Instructions to follow:
Which lines of the listing below contain the word "table"? Return them.

Supplied entries:
-=-=-
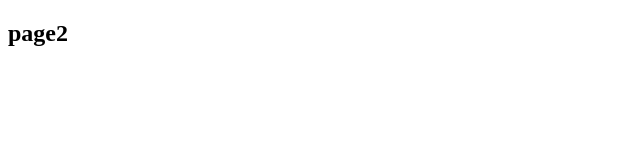
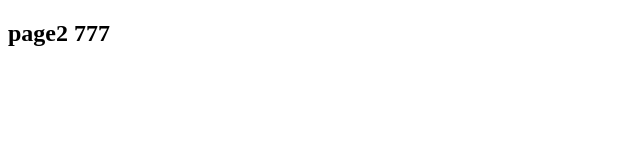
Before and after one commit to sofia-baranetska/my-project, a plain HTML site: page index.html in a window 1280 px wide. Shown: the full height of the page, 0-640 px from the left. Drawn offline with Linux system fonts and the light colour scheme.

```diff
--- a/index.html
+++ b/index.html
@@ -7,6 +7,6 @@
   <title>Document</title>
 </head>
 <body>
- <h2>page2</h2>
+ <h2>page2 777</h2>
 </body>
 </html>
```
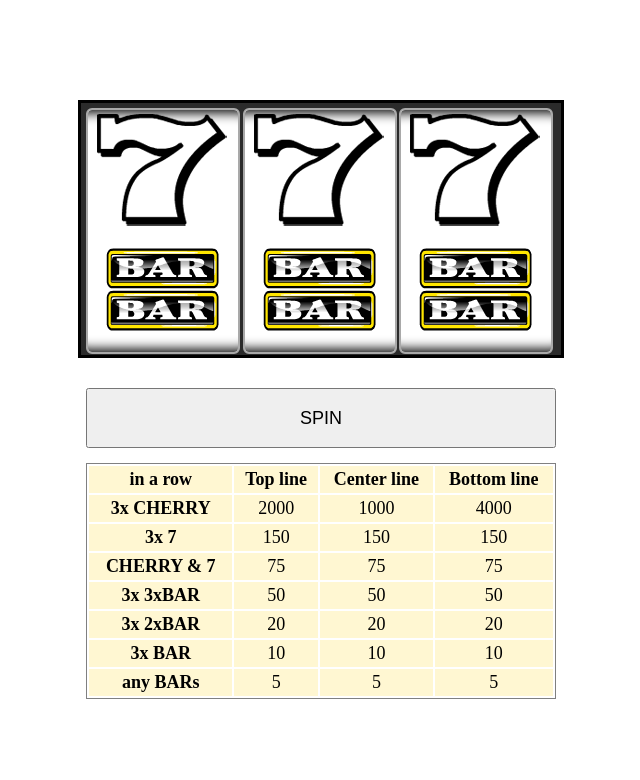
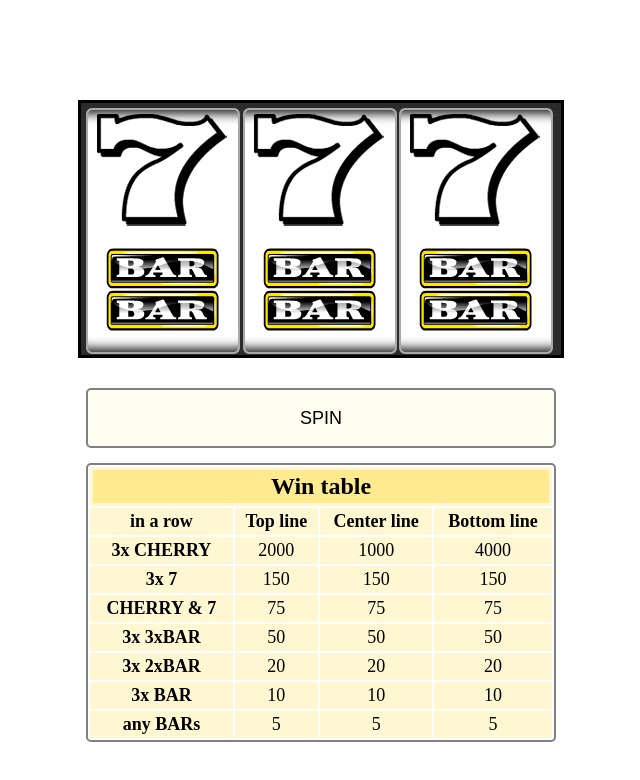
Before and after one commit to paulsokk/slot-machine, a plain HTML site: page index.html in a window 1280 px wide. Shown: the whole page, without its empty margins (319-959 px from the left). Drawn offline with Linux system fonts and the light colour scheme.

Commit message:
Change design more consistent

```diff
--- a/index.html
+++ b/index.html
@@ -46,6 +46,9 @@
         <div class="pay-table">
             <table>
                 <tr>
+                    <td colspan="4"><h4>Win table</h4></td>
+                  </tr>
+                  <tr>
                     <th>in a row</th>
                     <th>Top line</th>
                     <th>Center line</th>
--- a/styles.css
+++ b/styles.css
@@ -87,6 +87,13 @@ body {
   width: 100%;
   height: 60px;
   font-size: large;
+  border-radius: 5px;
+  border: 2px solid gray;
+  background-color: #fefff1;
+}
+
+#spin-button:active {
+  background-color: #adaf8a;
 }
 
 .pay-table {
@@ -98,7 +105,8 @@ body {
 
 .pay-table table {
   width: 100%;
-  border: 1px solid gray;
+  border-radius: 5px;
+  border: 2px solid gray;
   text-align: center;
   font-size: 18px;
 }
@@ -108,6 +116,13 @@ td {
   background-color: rgb(255, 247, 210);
   margin: 0;
   padding: 3px;
+}
+
+.pay-table td h4 {
+  background-color: rgb(255, 234, 143);
+  margin: 0;
+  padding: 3px;
+  font-size: 24px;
 }
 
 .blinking {
```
-=-=-
Task response:
         <div class="pay-table">
             <table>
+                    <td colspan="4"><h4>Win table</h4></td>
 .pay-table {
 .pay-table table {
+.pay-table td h4 {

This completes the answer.